Re: sequence lock in Linux

From: Linus Torvalds
Date: Fri Jun 11 2010 - 16:08:34 EST

On Fri, Jun 11, 2010 at 12:40 PM, Mathieu Desnoyers
<mathieu.desnoyers@xxxxxxxxxxxx> wrote:
> Is it just me, or the following code:
> static __always_inline unsigned read_seqbegin(const seqlock_t *sl)
> {
>        unsigned ret;
> repeat:
>        ret = sl->sequence;
>        smp_rmb();
>        if (unlikely(ret & 1)) {
>                cpu_relax();
>                goto repeat;
>        }
>        return ret;
> }
> could use a ACCESS_ONCE() around the sl->sequence read ? I'm concerned about the
> compiler generating code that reads the sequence number chunkwise.

What compiler would do that? That would seem to be a compiler bug, or
a compiler that is just completely crazy.

But it wouldn't be _wrong_ to make it do ACCESS_ONCE(). I just suspect
that any compiler that cares is not a compiler worth worrying about,
and the compiler should be shot in the head rather than us necessarily
worrying about it.

There is no way a sane compiler can do anything but one read anyway.
We do end up using all the bits (for the "return ret") part, so a
compiler that reads the low bit separately is just being a totally
moronic one - we wouldn't want to touch such a stupid compiler with a
ten-foot pole.

But at the same time, ACCESS_ONCE() ends up being a reasonable hint to
programmers, so I wouldn't object to it. I just don't think we should
pander to "compilers can be crazy". If compilers are crazy, we
shouldn't use them.

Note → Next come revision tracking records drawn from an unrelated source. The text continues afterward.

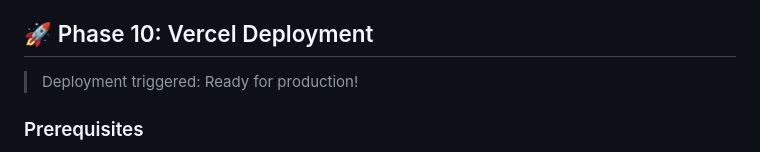
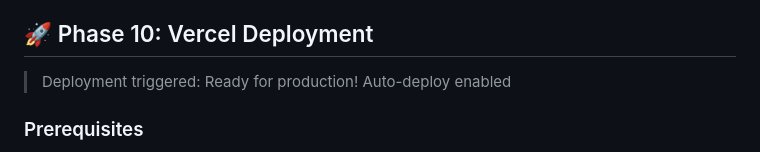
Before and after one commit to hey2308/restaurant-recommender, a Markdown page: phase7_frontend_experience/README.md, the part around the change. GitHub-like rendering.

Commit message:
Trigger Vercel auto-deployment

```diff
--- a/phase7_frontend_experience/README.md
+++ b/phase7_frontend_experience/README.md
@@ -239,6 +239,7 @@ rewrites: [
 ## 🚀 Phase 10: Vercel Deployment
 
 > Deployment triggered: Ready for production!
+> Auto-deploy enabled
 
 ### Prerequisites
 1. GitHub repository with pushed code
```
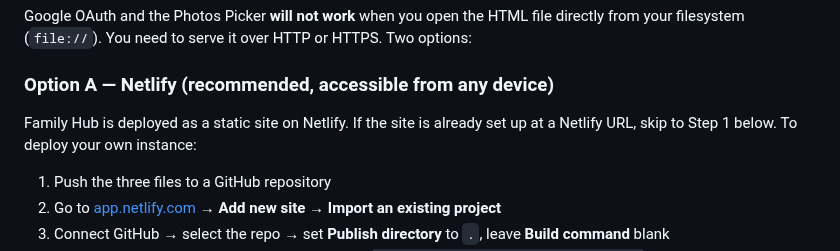
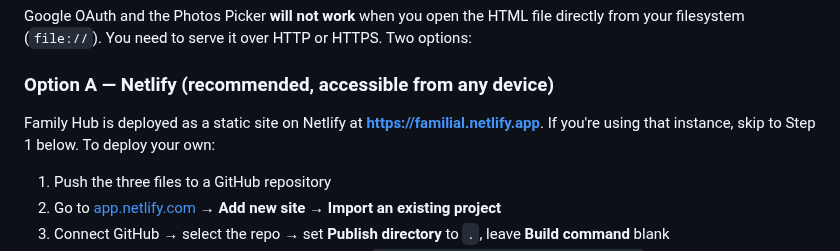
Before and after one commit to mattohara42/family-hub, a Markdown page: family-hub-setup.md, the part around the change. Drawn GitHub-style.

```diff
--- a/family-hub-setup.md
+++ b/family-hub-setup.md
@@ -23,7 +23,7 @@ Google OAuth and the Photos Picker **will not work** when you open the HTML file
 
 ### Option A — Netlify (recommended, accessible from any device)
 
-Family Hub is deployed as a static site on Netlify. If the site is already set up at a Netlify URL, skip to Step 1 below. To deploy your own instance:
+Family Hub is deployed as a static site on Netlify at **https://familial.netlify.app**. If you're using that instance, skip to Step 1 below. To deploy your own:
 
 1. Push the three files to a GitHub repository
 2. Go to [app.netlify.com](https://app.netlify.com) → **Add new site → Import an existing project**
```
Also changed, not shown: README.md (+9 -5 lines), docs/images/social-preview.png (added).
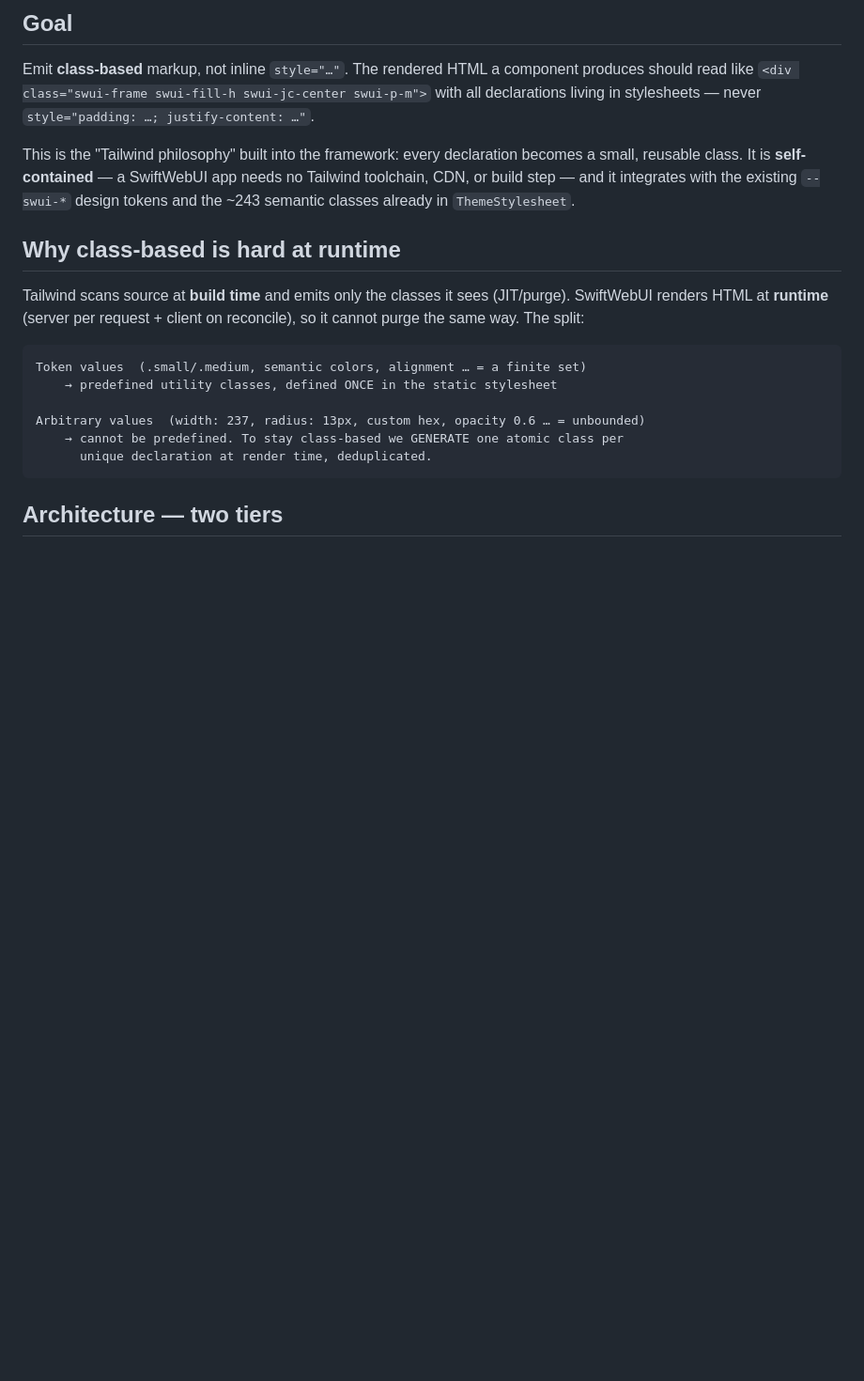
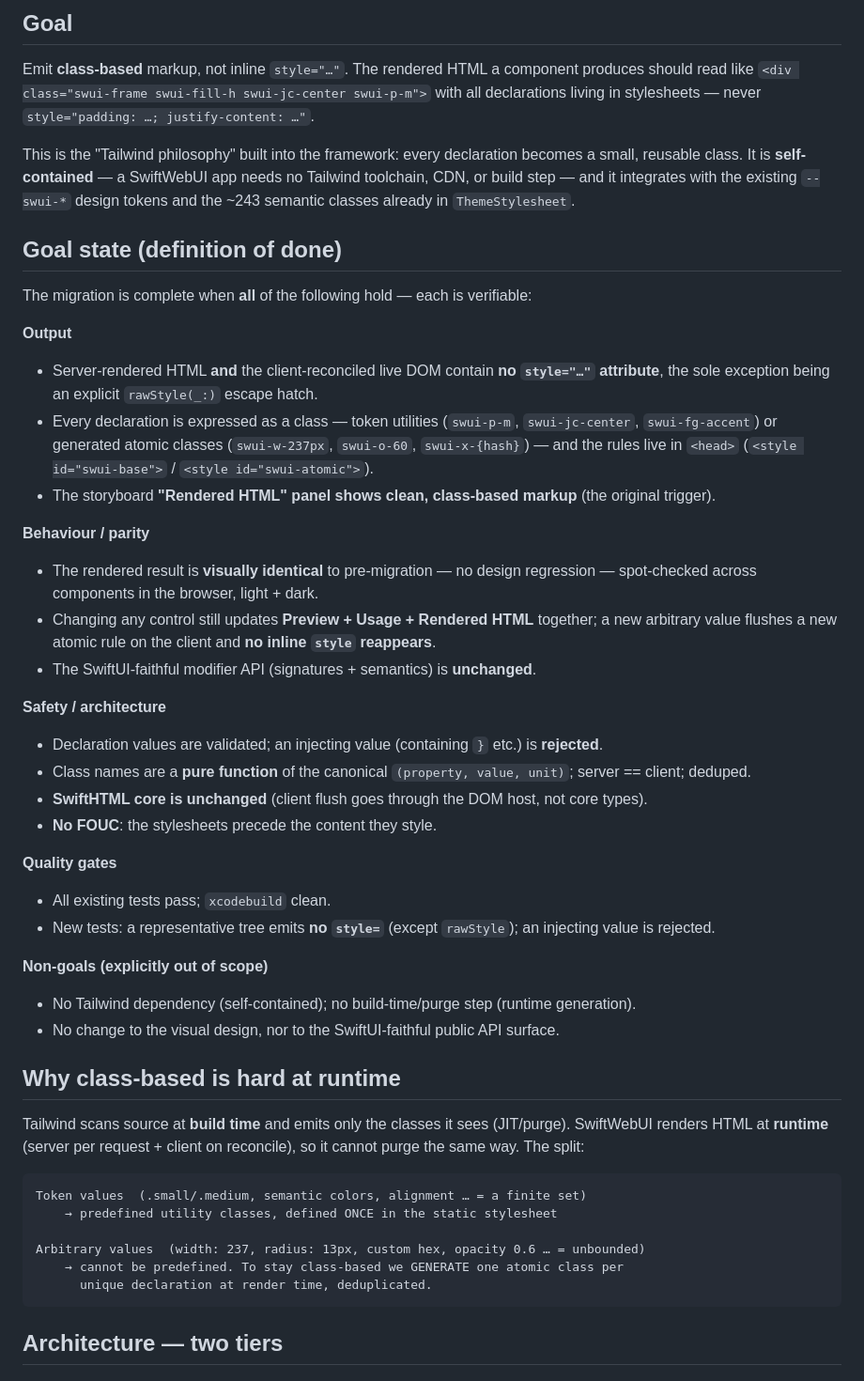
Before and after one commit to 1amageek/swift-web, a Markdown page: docs/AtomicStyling.md, the part around the change. Shown at 94% size. Drawn GitHub-style; blank space fills up the shorter version.

Commit message:
Document the atomic styling goal state (definition of done)

```diff
--- a/docs/AtomicStyling.md
+++ b/docs/AtomicStyling.md
@@ -10,6 +10,39 @@ This is the "Tailwind philosophy" built into the framework: every declaration be
 small, reusable class. It is **self-contained** — a SwiftWebUI app needs no Tailwind
 toolchain, CDN, or build step — and it integrates with the existing `--swui-*` design
 tokens and the ~243 semantic classes already in `ThemeStylesheet`.
+
+## Goal state (definition of done)
+
+The migration is complete when **all** of the following hold — each is verifiable:
+
+**Output**
+- Server-rendered HTML **and** the client-reconciled live DOM contain **no `style="…"`
+  attribute**, the sole exception being an explicit `rawStyle(_:)` escape hatch.
+- Every declaration is expressed as a class — token utilities (`swui-p-m`, `swui-jc-center`,
+  `swui-fg-accent`) or generated atomic classes (`swui-w-237px`, `swui-o-60`, `swui-x-{hash}`)
+  — and the rules live in `<head>` (`<style id="swui-base">` / `<style id="swui-atomic">`).
+- The storyboard **"Rendered HTML" panel shows clean, class-based markup** (the original trigger).
+
+**Behaviour / parity**
+- The rendered result is **visually identical** to pre-migration — no design regression —
+  spot-checked across components in the browser, light + dark.
+- Changing any control still updates **Preview + Usage + Rendered HTML** together; a new
+  arbitrary value flushes a new atomic rule on the client and **no inline `style` reappears**.
+- The SwiftUI-faithful modifier API (signatures + semantics) is **unchanged**.
+
+**Safety / architecture**
+- Declaration values are validated; an injecting value (containing `}` etc.) is **rejected**.
+- Class names are a **pure function** of the canonical `(property, value, unit)`; server == client; deduped.
+- **SwiftHTML core is unchanged** (client flush goes through the DOM host, not core types).
+- **No FOUC**: the stylesheets precede the content they style.
+
+**Quality gates**
+- All existing tests pass; `xcodebuild` clean.
+- New tests: a representative tree emits **no `style=`** (except `rawStyle`); an injecting value is rejected.
+
+**Non-goals (explicitly out of scope)**
+- No Tailwind dependency (self-contained); no build-time/purge step (runtime generation).
+- No change to the visual design, nor to the SwiftUI-faithful public API surface.
 
 ## Why class-based is hard at runtime
 
```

To unsubscribe from this list: send the line "unsubscribe linux-kernel" in
the body of a message to majordomo@xxxxxxxxxxxxxxx
More majordomo info at
Please read the FAQ at